Analysts say oil market fundamentals are very bearish, and it would not be surprising to see crude take a temporary dive into the $30s per barrel in the next several months.» Read More
Discussing continued uncertainty over Europe and the euro dropping below $1.27 for the first time since September 2010, with CNBC's Steve Liesman, and Athanasios Orphanides, Central Bank of Cyprus governor.
France's bond auctions have been “reassuring” so far and the country will persuade investors that it is a safe place for their money, French Budget Minister Valerie Pecresse told CNBC in an interview Thursday.

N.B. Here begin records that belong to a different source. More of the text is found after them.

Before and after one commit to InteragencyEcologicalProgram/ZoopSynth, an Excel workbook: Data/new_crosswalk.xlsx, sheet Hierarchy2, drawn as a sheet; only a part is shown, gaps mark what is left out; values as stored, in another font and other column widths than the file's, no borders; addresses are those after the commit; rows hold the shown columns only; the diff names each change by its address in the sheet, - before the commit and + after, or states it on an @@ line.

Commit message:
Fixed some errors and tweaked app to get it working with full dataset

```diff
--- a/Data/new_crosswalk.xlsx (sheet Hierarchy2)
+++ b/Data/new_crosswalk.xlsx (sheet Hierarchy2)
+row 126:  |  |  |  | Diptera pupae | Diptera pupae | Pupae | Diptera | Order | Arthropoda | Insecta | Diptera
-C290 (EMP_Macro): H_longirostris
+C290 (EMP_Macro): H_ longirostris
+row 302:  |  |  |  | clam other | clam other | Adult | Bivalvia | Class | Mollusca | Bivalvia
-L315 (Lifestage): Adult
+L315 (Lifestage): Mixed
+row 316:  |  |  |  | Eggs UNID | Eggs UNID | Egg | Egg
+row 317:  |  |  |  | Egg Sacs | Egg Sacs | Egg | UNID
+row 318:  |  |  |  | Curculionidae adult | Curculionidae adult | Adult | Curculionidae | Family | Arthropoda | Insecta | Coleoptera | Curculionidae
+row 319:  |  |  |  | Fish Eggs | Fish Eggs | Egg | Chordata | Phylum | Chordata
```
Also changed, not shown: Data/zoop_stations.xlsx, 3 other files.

UK government bonds, having seen record lows in the 10-year yields at the end of 2011, will continue to be a sought-after safe haven asset as long as the euro zone's debt crisis remains unresolved, according to bond experts.
Creating a stronger currency union will take time, and the two leaders should concentrate on putting out the immediate fire first, by finding ways to boost growth, analysts told CNBC.com.
What kind of surprises are in store for 2012? If Byron Wien is correct, Italy and Greece will voluntarily default and the S&P 500 will top 1400. Plus, who will win the presidential election and more predictions for 2012.
With experts talking openly about a potential breakup of the euro zone, here's the vocabulary you need to be in the know.
In 2011 investors had a lot to worry about. The euro zone crisis, credit rating downgrades, slowing growth, crisis in North Africa and the tragic nuclear and natural disasters which hit Japan all led to a relentless 12 months of market volatility.
UK chief financial officers (CFOs) see the break - up of the European single currency as the greatest threat to their businesses in 2012, a survey from the accountancy firm Deloitte showed on Tuesday.
American shareholders are suing Britain's Lloyds Banking Group and the bank's former executives, saying they were misled over its rescue of fellow lender HBOS in the depths of the financial crisis in 2008.
Discussing three ways to make money in the $4 trillion currency market, including the falling euro; profiting from payrolls; and gold's bearish move, with CNBC's Melissa Lee and the Money in Motion traders.
The International Monetary Fund (IMF) should resist pressure from European Union leaders to take part in inadequate bailout programs for European countries, Mohamed El-Erian wrote in the Financial Times.
There was a wide-ranging change of the guard in Europe in 2011. In 2012, there could be an even bigger shift, with several key countries facing possible changes at the top.
The yield on Italian 10-year bonds fell from the euro era highs reached in November, settling slightly below the market-sensitive level of 7 percent in an auction on Thursday.
Greek tax officials walked off the job Thursday at the start of a 48-hour strike to protest salary cuts and other austerity measures, as the government struggles to meet revenue targets.
2011 was the most dramatic year for the euro in the decade since the single currency was launched. 2012 may bring more of the same, analysts say.
Yield on the Italian 10-Year is up some 7% ahead of Thursday's bond auction, with CNBC's Melissa Lee, Bob Pisani & Carl Quintanilla.
Banks are the key to fixing Europe's ongoing economic crisis, and they must be helped to lend while recapitalization of European financial institutions takes place early next year, analysts said on Tuesday.
Will the risk-on rally continue through the end of the year? How to make money from the risk-on rally, with CNBC's Melissa Lee and the Money in Motion traders. With Deutsche Bank's Joe LaVorgna. Also, how to short the euro now, as the ECB takes new measures to support euro zone banks.
The global markets. European stocks rise to a two-week high, although volume is extremely light heading into the holiday. Moody's keeps Austria's AAA rating with a stable outlook. Ten-year Italian bonds remain near 7 percent -- Italy will hold a series of bond auctions next week. Greece must decide whether it will take a 70- or 50-percent haircut. And a decision on European downgrades will come in January, according to S&P. With Dan Greenhaus, BTIG chief global strategist, and Stephen Weiss, Short Hill Cap
Though European stocks are up this week, and the European Central Bank's three-year loan program was deemed a success (it eased funding difficulties for banks), the euro is little changed, hovering around $1.30. Spreads on southern European bonds vs. German bunds are generally wider, and Italian 10-year bonds remain near 7 percent. This is a serious problem, as Italy has a series of bond auctions before the year is out.